    An alarming amount of my interviews have been about specific skills, though. A lot of job advice talks about “transferable skills” and suggests that employers are willing to train you in the specifics of the job. Some are, but some definitely are not. When they say they want you to have three years of experience in a position exactly like they one they’re hiring for, they mean it. They want you to walk in day 1 and be able to do the job. Many of my interviews have been a bizarre series of questions amounting to “Can you use this specific software?” or “Have you used Excel to do this specific thing?” or “Did you do this exact task at your last internship?” it’s been tough trying to sell people on transferable skills or the idea that I can learn a new skill quickly and I won’t have a problem adapting to the exact email service they use or whatever.

    • I agree with you. Some positions really require you to have experience. But it’s not always the case! Especially not when it comes to internships. A lot of employers, when hiring college graduates, know college students don’t necessary have three years of experience in their field. But they still want them to have certain skills. That’s where unpaid experience can be a real asset! Some employers don’t really understand the transferable skills thing, but most of the time, it’s because they don’t understand what being able to adapt is. Just because I didn’t use this exact email service doesn’t mean I won’t be able to figure it out!

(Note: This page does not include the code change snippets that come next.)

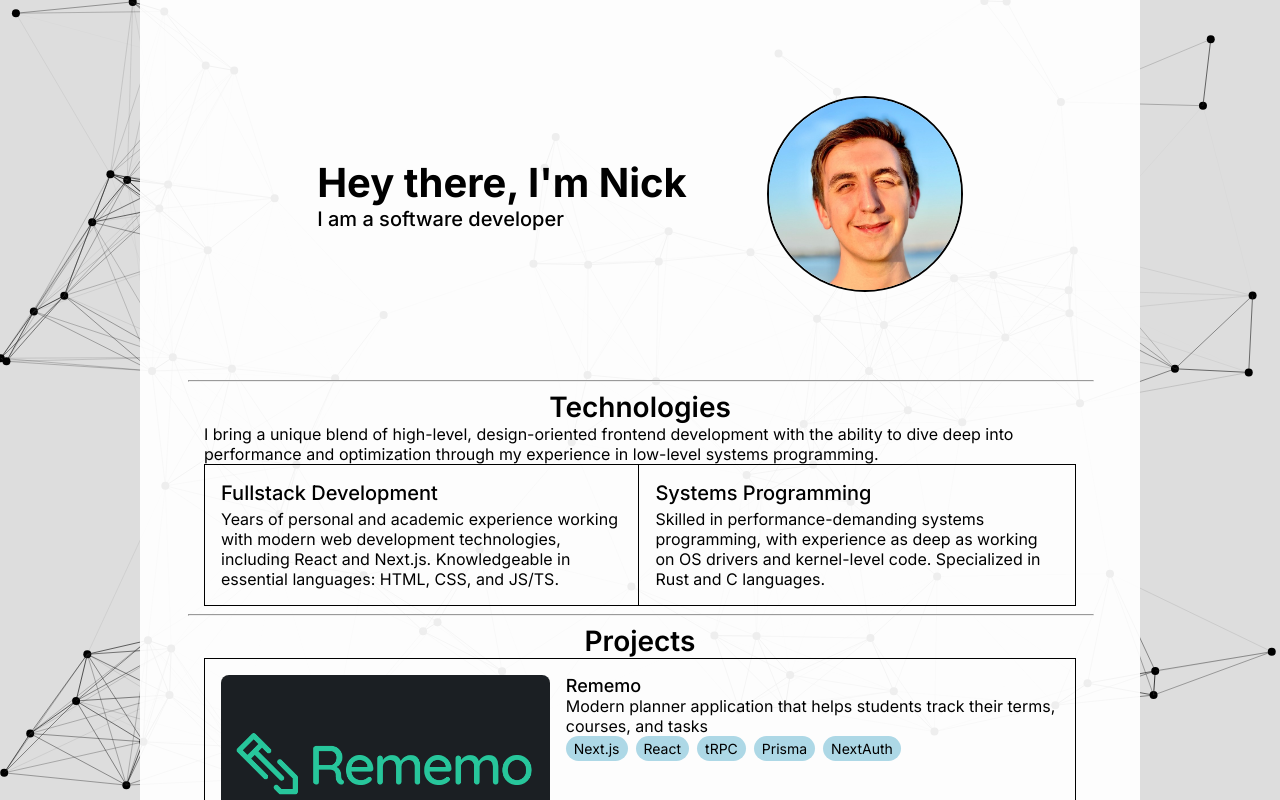
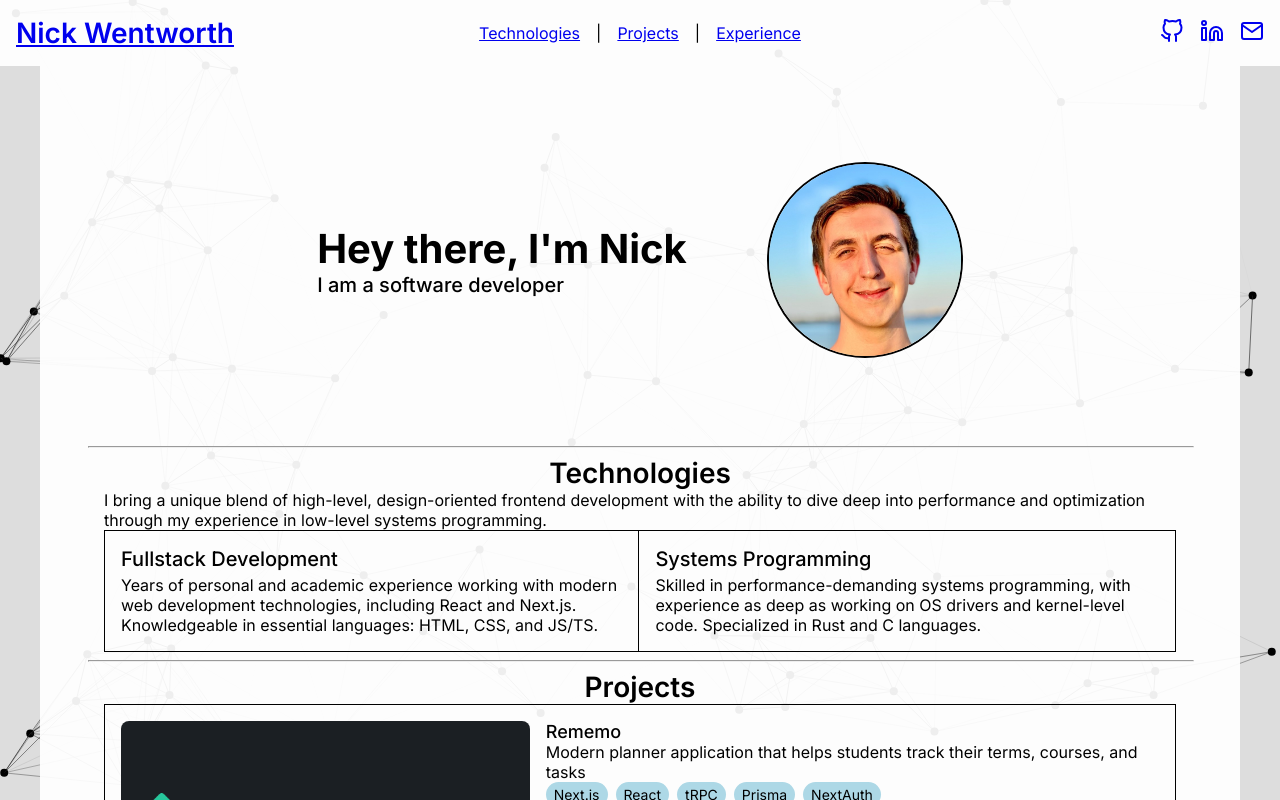
Before and after one commit to NickWentworth/portfolio, a React (Vite) app: page / in a window 1280 px wide. Built offline with nearby package versions, Linux system fonts and the light colour scheme.

Commit message:
added navbar header

```diff
--- a/src/App.tsx
+++ b/src/App.tsx
@@ -1,9 +1,57 @@
 import DotsBackground from './components/DotsBackground';
 import styles from './app.module.css';
+import { GitHub, LinkedIn, Mail } from './icons';
+
+// anchor points for header links and main page sections
+const TECHNOLOGIES = 'technologies';
+const PROJECTS = 'projects';
+const EXPERIENCE = 'experience';
 
 export default function App() {
     return (
         <DotsBackground>
+            <nav className={styles.header}>
+                <a href='/'>
+                    <h2>Nick Wentworth</h2>
+                </a>
+
+                {/* FIXME: properly scroll anchors into view */}
+                <div className={styles.headerLinks}>
+                    <a href={`#${TECHNOLOGIES}`}>
+                        <p>Technologies</p>
+                    </a>
+
+                    <p>|</p>
+
+                    <a href={`#${PROJECTS}`}>
+                        <p>Projects</p>
+                    </a>
+
+                    <p>|</p>
+
+                    <a href={`#${EXPERIENCE}`}>
+                        <p>Experience</p>
+                    </a>
+                </div>
+
+                <div className={styles.headerIcons}>
+                    <a href='https://github.com/nickwentworth' target='_blank'>
+                        <GitHub />
+                    </a>
+
+                    <a
+                        href='https://www.linkedin.com/in/nickwentworth/'
+                        target='_blank'
+                    >
+                        <LinkedIn />
+                    </a>
+
+                    <a href='mailto:nickwentworth123@gmail.com' target='_blank'>
+                        <Mail />
+                    </a>
+                </div>
+            </nav>
+
             <div className={styles.content}>
                 <div className={styles.intro}>
                     <div className={styles.introText}>
@@ -16,7 +64,7 @@ export default function App() {
 
                 <hr />
 
-                <h2>Technologies</h2>
+                <h2 id={TECHNOLOGIES}>Technologies</h2>
                 <div className={styles.tech}>
                     <p>
                         I bring a unique blend of high-level, design-oriented
@@ -51,7 +99,7 @@ export default function App() {
 
                 <hr />
 
-                <h2>Projects</h2>
+                <h2 id={PROJECTS}>Projects</h2>
                 <div className={styles.projects}>
                     <div className={styles.project}>
                         <div className={styles.projectImage}>
@@ -119,7 +167,7 @@ export default function App() {
 
                 <hr />
 
-                <h2>Experience</h2>
+                <h2 id={EXPERIENCE}>Experience</h2>
                 <div className={styles.experience}>
                     <p>
                         I am open to entry-level opportunities! I am excited and
--- a/src/app.module.css
+++ b/src/app.module.css
@@ -1,10 +1,37 @@
+.header {
+    background-color: #fffe;
+    width: 100%;
+
+    box-sizing: border-box;
+    padding: 1rem;
+    position: sticky;
+    top: 0;
+
+    display: grid;
+    grid-auto-columns: 1fr;
+    grid-auto-flow: column;
+    align-items: center;
+}
+
+.headerLinks {
+    display: flex;
+    gap: 1rem;
+    justify-content: center;
+}
+
+.headerIcons {
+    display: flex;
+    gap: 1rem;
+    justify-content: flex-end;
+}
+
 .content {
     background-color: #fffe;
 
     box-sizing: border-box;
-    max-width: 1000px;
-    height: 100%;
+    max-width: 1200px;
     padding: 1rem 3rem;
+    margin: auto;
 
     display: flex;
     flex-direction: column;
--- a/src/components/dots.module.css
+++ b/src/components/dots.module.css
@@ -9,7 +9,9 @@
 }
 
 .children {
+    /* have children of dots background fill page */
     position: absolute;
-    max-height: 100%;
+    width: 100%;
+    height: 100%;
     overflow: auto;
 }
--- /dev/null
+++ b/src/icons/Github.tsx
@@ -0,0 +1,17 @@
+export function GitHub() {
+    return (
+        <svg
+            xmlns='http://www.w3.org/2000/svg'
+            width='24'
+            height='24'
+            viewBox='0 0 24 24'
+            fill='none'
+            stroke='currentColor'
+            strokeWidth='2'
+            strokeLinecap='round'
+            strokeLinejoin='round'
+        >
+            <path d='M9 19c-5 1.5-5-2.5-7-3m14 6v-3.87a3.37 3.37 0 0 0-.94-2.61c3.14-.35 6.44-1.54 6.44-7A5.44 5.44 0 0 0 20 4.77 5.07 5.07 0 0 0 19.91 1S18.73.65 16 2.48a13.38 13.38 0 0 0-7 0C6.27.65 5.09 1 5.09 1A5.07 5.07 0 0 0 5 4.77a5.44 5.44 0 0 0-1.5 3.78c0 5.42 3.3 6.61 6.44 7A3.37 3.37 0 0 0 9 18.13V22'></path>
+        </svg>
+    );
+}
--- /dev/null
+++ b/src/icons/LinkedIn.tsx
@@ -0,0 +1,19 @@
+export function LinkedIn() {
+    return (
+        <svg
+            xmlns='http://www.w3.org/2000/svg'
+            width='24'
+            height='24'
+            viewBox='0 0 24 24'
+            fill='none'
+            stroke='currentColor'
+            strokeWidth='2'
+            strokeLinecap='round'
+            strokeLinejoin='round'
+        >
+            <path d='M16 8a6 6 0 0 1 6 6v7h-4v-7a2 2 0 0 0-2-2 2 2 0 0 0-2 2v7h-4v-7a6 6 0 0 1 6-6z'></path>
+            <rect x='2' y='9' width='4' height='12'></rect>
+            <circle cx='4' cy='4' r='2'></circle>
+        </svg>
+    );
+}
--- /dev/null
+++ b/src/icons/Mail.tsx
@@ -0,0 +1,18 @@
+export function Mail() {
+    return (
+        <svg
+            xmlns='http://www.w3.org/2000/svg'
+            width='24'
+            height='24'
+            viewBox='0 0 24 24'
+            fill='none'
+            stroke='currentColor'
+            strokeWidth='2'
+            strokeLinecap='round'
+            strokeLinejoin='round'
+        >
+            <path d='M4 4h16c1.1 0 2 .9 2 2v12c0 1.1-.9 2-2 2H4c-1.1 0-2-.9-2-2V6c0-1.1.9-2 2-2z'></path>
+            <polyline points='22,6 12,13 2,6'></polyline>
+        </svg>
+    );
+}
--- /dev/null
+++ b/src/icons/index.ts
@@ -0,0 +1,3 @@
+export { GitHub } from './Github';
+export { LinkedIn } from './LinkedIn';
+export { Mail } from './Mail';
```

      But I totally understand your point of view. I guess what I’m really trying to make people understand here is, don’t hesitate to apply for a job you want just because you don’t have the required experience in your field! I encourage you to apply to those jobs. The worst that could happen is that you don’t get an interview. Sometimes, you just have to have a little bit of faith in yourself and hope for the best!

  • Up until recently, I never thought to add my blog. Running a blog comes with so many skills all meshed into one, graphic design, PR, social media skills, etc. When I saw this on your list I was like “yess!” Great tips, girl.
    Sunny | astoldbysunny.com

    • Yes, exactly! And depending on what your major is, that can be such an asset (and that counts as experience!)!

  • I haven’t thought of adding studying abroad to a resume. It makes so much sense why employers would like it.

    http://goldclutter.com

    • It’s not work experience, but it definitely shows some skills! Have you ever studied abroad?

      • Not yet. I’d love to study abroad someday.

        • Me too! I actually applied to study abroad in London next semester. Now I’m waiting for an answer. 🙂

  • I’ve been so uncertain about putting my blog onto my resume but since it’s something I’ve been doing consistently for over a year now, I think I should just bite the bullet and add it! Awesome tips!

    Alysha | bookishandbright.com

    • You definitely should! And it’s even more important if you’ve been doing it consistently!